▶ **WORK ITEM**
Repeat the entries shown below with every word and mark intact.

Revision tracking records
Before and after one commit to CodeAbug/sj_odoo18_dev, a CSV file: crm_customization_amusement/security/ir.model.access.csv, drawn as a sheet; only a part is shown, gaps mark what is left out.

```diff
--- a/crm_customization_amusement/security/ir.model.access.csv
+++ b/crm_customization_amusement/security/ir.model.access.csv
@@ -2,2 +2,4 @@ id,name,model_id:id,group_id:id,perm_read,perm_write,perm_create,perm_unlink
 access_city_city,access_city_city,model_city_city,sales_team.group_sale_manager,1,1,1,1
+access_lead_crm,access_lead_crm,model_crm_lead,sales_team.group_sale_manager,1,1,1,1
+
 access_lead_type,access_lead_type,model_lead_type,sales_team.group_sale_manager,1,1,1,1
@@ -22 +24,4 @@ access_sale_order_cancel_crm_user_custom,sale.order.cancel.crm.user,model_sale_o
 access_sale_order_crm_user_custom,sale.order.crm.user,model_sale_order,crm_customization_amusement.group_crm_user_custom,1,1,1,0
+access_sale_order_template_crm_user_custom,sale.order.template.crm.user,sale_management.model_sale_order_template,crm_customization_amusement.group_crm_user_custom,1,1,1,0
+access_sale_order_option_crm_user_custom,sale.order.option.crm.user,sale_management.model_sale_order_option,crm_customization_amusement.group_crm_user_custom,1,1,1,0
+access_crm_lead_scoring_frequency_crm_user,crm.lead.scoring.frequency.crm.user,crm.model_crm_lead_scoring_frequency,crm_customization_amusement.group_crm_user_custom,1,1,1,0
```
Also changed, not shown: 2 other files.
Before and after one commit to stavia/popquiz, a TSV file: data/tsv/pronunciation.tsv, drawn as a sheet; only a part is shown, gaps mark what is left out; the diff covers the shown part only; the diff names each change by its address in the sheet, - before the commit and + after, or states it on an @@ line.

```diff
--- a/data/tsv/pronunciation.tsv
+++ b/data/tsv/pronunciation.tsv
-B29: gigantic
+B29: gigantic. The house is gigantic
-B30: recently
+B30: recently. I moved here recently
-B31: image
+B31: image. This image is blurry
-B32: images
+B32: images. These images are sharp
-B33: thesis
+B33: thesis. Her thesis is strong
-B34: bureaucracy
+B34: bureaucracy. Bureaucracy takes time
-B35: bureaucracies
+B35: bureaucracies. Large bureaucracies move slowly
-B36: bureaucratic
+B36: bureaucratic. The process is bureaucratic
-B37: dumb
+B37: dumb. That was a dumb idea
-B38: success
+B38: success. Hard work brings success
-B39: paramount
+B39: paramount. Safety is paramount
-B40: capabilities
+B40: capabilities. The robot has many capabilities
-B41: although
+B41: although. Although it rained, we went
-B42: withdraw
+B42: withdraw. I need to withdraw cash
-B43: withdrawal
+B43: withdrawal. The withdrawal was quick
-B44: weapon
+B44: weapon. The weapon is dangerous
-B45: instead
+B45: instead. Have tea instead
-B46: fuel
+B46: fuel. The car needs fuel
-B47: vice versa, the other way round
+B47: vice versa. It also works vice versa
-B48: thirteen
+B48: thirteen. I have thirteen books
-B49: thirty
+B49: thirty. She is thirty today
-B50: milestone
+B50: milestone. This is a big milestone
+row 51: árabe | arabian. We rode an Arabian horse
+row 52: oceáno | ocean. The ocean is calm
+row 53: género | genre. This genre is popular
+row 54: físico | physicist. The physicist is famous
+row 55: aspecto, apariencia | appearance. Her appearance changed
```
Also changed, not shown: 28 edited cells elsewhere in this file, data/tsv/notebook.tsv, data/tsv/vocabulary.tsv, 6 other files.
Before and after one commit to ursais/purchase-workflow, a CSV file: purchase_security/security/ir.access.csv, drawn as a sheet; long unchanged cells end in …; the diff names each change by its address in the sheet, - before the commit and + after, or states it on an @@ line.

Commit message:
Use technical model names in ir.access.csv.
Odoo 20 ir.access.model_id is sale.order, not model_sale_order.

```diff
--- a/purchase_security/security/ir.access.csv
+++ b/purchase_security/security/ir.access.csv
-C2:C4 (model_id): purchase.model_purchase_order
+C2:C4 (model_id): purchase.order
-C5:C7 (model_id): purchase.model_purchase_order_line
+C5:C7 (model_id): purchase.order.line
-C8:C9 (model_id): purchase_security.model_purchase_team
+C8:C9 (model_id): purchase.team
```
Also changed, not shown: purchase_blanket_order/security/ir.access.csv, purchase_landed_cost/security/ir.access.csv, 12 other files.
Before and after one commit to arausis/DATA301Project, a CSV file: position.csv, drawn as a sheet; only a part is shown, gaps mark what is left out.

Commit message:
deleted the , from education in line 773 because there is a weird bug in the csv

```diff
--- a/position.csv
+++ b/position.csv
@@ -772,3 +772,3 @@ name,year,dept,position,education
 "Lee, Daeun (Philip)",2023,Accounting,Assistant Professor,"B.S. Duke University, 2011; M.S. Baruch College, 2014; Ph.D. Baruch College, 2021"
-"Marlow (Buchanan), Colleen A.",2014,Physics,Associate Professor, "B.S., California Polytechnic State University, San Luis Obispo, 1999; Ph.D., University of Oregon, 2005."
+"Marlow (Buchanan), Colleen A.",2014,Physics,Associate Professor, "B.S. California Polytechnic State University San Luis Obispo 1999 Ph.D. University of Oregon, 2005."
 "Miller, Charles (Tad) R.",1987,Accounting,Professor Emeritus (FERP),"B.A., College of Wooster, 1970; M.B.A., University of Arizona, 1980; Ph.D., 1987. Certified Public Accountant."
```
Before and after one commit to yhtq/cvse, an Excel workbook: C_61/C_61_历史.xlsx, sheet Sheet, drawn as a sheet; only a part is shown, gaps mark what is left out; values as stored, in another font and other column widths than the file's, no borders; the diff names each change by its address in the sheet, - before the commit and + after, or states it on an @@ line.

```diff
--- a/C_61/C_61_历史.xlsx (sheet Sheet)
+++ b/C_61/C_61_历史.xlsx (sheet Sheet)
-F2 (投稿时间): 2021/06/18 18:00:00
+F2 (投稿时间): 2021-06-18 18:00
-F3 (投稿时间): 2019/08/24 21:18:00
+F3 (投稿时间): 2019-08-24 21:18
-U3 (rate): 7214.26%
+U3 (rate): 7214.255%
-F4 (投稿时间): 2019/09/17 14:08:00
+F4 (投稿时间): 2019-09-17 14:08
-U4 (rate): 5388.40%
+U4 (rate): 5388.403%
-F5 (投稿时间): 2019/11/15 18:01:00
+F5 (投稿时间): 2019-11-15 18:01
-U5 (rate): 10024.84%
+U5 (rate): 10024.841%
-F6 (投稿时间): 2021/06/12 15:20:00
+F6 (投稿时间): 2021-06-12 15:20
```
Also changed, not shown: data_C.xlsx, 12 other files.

▶ **THE COMPLETED TASK**
Before and after one commit to CodeAbug/sj_odoo18_dev, a CSV file: crm_customization_amusement/security/ir.model.access.csv, drawn as a sheet; only a part is shown, gaps mark what is left out.

```diff
--- a/crm_customization_amusement/security/ir.model.access.csv
+++ b/crm_customization_amusement/security/ir.model.access.csv
@@ -2,2 +2,4 @@ id,name,model_id:id,group_id:id,perm_read,perm_write,perm_create,perm_unlink
 access_city_city,access_city_city,model_city_city,sales_team.group_sale_manager,1,1,1,1
+access_lead_crm,access_lead_crm,model_crm_lead,sales_team.group_sale_manager,1,1,1,1
+
 access_lead_type,access_lead_type,model_lead_type,sales_team.group_sale_manager,1,1,1,1
@@ -22 +24,4 @@ access_sale_order_cancel_crm_user_custom,sale.order.cancel.crm.user,model_sale_o
 access_sale_order_crm_user_custom,sale.order.crm.user,model_sale_order,crm_customization_amusement.group_crm_user_custom,1,1,1,0
+access_sale_order_template_crm_user_custom,sale.order.template.crm.user,sale_management.model_sale_order_template,crm_customization_amusement.group_crm_user_custom,1,1,1,0
+access_sale_order_option_crm_user_custom,sale.order.option.crm.user,sale_management.model_sale_order_option,crm_customization_amusement.group_crm_user_custom,1,1,1,0
+access_crm_lead_scoring_frequency_crm_user,crm.lead.scoring.frequency.crm.user,crm.model_crm_lead_scoring_frequency,crm_customization_amusement.group_crm_user_custom,1,1,1,0
```
Also changed, not shown: 2 other files.
Before and after one commit to stavia/popquiz, a TSV file: data/tsv/pronunciation.tsv, drawn as a sheet; only a part is shown, gaps mark what is left out; the diff covers the shown part only; the diff names each change by its address in the sheet, - before the commit and + after, or states it on an @@ line.

```diff
--- a/data/tsv/pronunciation.tsv
+++ b/data/tsv/pronunciation.tsv
-B29: gigantic
+B29: gigantic. The house is gigantic
-B30: recently
+B30: recently. I moved here recently
-B31: image
+B31: image. This image is blurry
-B32: images
+B32: images. These images are sharp
-B33: thesis
+B33: thesis. Her thesis is strong
-B34: bureaucracy
+B34: bureaucracy. Bureaucracy takes time
-B35: bureaucracies
+B35: bureaucracies. Large bureaucracies move slowly
-B36: bureaucratic
+B36: bureaucratic. The process is bureaucratic
-B37: dumb
+B37: dumb. That was a dumb idea
-B38: success
+B38: success. Hard work brings success
-B39: paramount
+B39: paramount. Safety is paramount
-B40: capabilities
+B40: capabilities. The robot has many capabilities
-B41: although
+B41: although. Although it rained, we went
-B42: withdraw
+B42: withdraw. I need to withdraw cash
-B43: withdrawal
+B43: withdrawal. The withdrawal was quick
-B44: weapon
+B44: weapon. The weapon is dangerous
-B45: instead
+B45: instead. Have tea instead
-B46: fuel
+B46: fuel. The car needs fuel
-B47: vice versa, the other way round
+B47: vice versa. It also works vice versa
-B48: thirteen
+B48: thirteen. I have thirteen books
-B49: thirty
+B49: thirty. She is thirty today
-B50: milestone
+B50: milestone. This is a big milestone
+row 51: árabe | arabian. We rode an Arabian horse
+row 52: oceáno | ocean. The ocean is calm
+row 53: género | genre. This genre is popular
+row 54: físico | physicist. The physicist is famous
+row 55: aspecto, apariencia | appearance. Her appearance changed
```
Also changed, not shown: 28 edited cells elsewhere in this file, data/tsv/notebook.tsv, data/tsv/vocabulary.tsv, 6 other files.
Before and after one commit to ursais/purchase-workflow, a CSV file: purchase_security/security/ir.access.csv, drawn as a sheet; long unchanged cells end in …; the diff names each change by its address in the sheet, - before the commit and + after, or states it on an @@ line.

Commit message:
Use technical model names in ir.access.csv.
Odoo 20 ir.access.model_id is sale.order, not model_sale_order.

```diff
--- a/purchase_security/security/ir.access.csv
+++ b/purchase_security/security/ir.access.csv
-C2:C4 (model_id): purchase.model_purchase_order
+C2:C4 (model_id): purchase.order
-C5:C7 (model_id): purchase.model_purchase_order_line
+C5:C7 (model_id): purchase.order.line
-C8:C9 (model_id): purchase_security.model_purchase_team
+C8:C9 (model_id): purchase.team
```
Also changed, not shown: purchase_blanket_order/security/ir.access.csv, purchase_landed_cost/security/ir.access.csv, 12 other files.
Before and after one commit to arausis/DATA301Project, a CSV file: position.csv, drawn as a sheet; only a part is shown, gaps mark what is left out.

Commit message:
deleted the , from education in line 773 because there is a weird bug in the csv

```diff
--- a/position.csv
+++ b/position.csv
@@ -772,3 +772,3 @@ name,year,dept,position,education
 "Lee, Daeun (Philip)",2023,Accounting,Assistant Professor,"B.S. Duke University, 2011; M.S. Baruch College, 2014; Ph.D. Baruch College, 2021"
-"Marlow (Buchanan), Colleen A.",2014,Physics,Associate Professor, "B.S., California Polytechnic State University, San Luis Obispo, 1999; Ph.D., University of Oregon, 2005."
+"Marlow (Buchanan), Colleen A.",2014,Physics,Associate Professor, "B.S. California Polytechnic State University San Luis Obispo 1999 Ph.D. University of Oregon, 2005."
 "Miller, Charles (Tad) R.",1987,Accounting,Professor Emeritus (FERP),"B.A., College of Wooster, 1970; M.B.A., University of Arizona, 1980; Ph.D., 1987. Certified Public Accountant."
```
Before and after one commit to yhtq/cvse, an Excel workbook: C_61/C_61_历史.xlsx, sheet Sheet, drawn as a sheet; only a part is shown, gaps mark what is left out; values as stored, in another font and other column widths than the file's, no borders; the diff names each change by its address in the sheet, - before the commit and + after, or states it on an @@ line.

```diff
--- a/C_61/C_61_历史.xlsx (sheet Sheet)
+++ b/C_61/C_61_历史.xlsx (sheet Sheet)
-F2 (投稿时间): 2021/06/18 18:00:00
+F2 (投稿时间): 2021-06-18 18:00
-F3 (投稿时间): 2019/08/24 21:18:00
+F3 (投稿时间): 2019-08-24 21:18
-U3 (rate): 7214.26%
+U3 (rate): 7214.255%
-F4 (投稿时间): 2019/09/17 14:08:00
+F4 (投稿时间): 2019-09-17 14:08
-U4 (rate): 5388.40%
+U4 (rate): 5388.403%
-F5 (投稿时间): 2019/11/15 18:01:00
+F5 (投稿时间): 2019-11-15 18:01
-U5 (rate): 10024.84%
+U5 (rate): 10024.841%
-F6 (投稿时间): 2021/06/12 15:20:00
+F6 (投稿时间): 2021-06-12 15:20
```
Also changed, not shown: data_C.xlsx, 12 other files.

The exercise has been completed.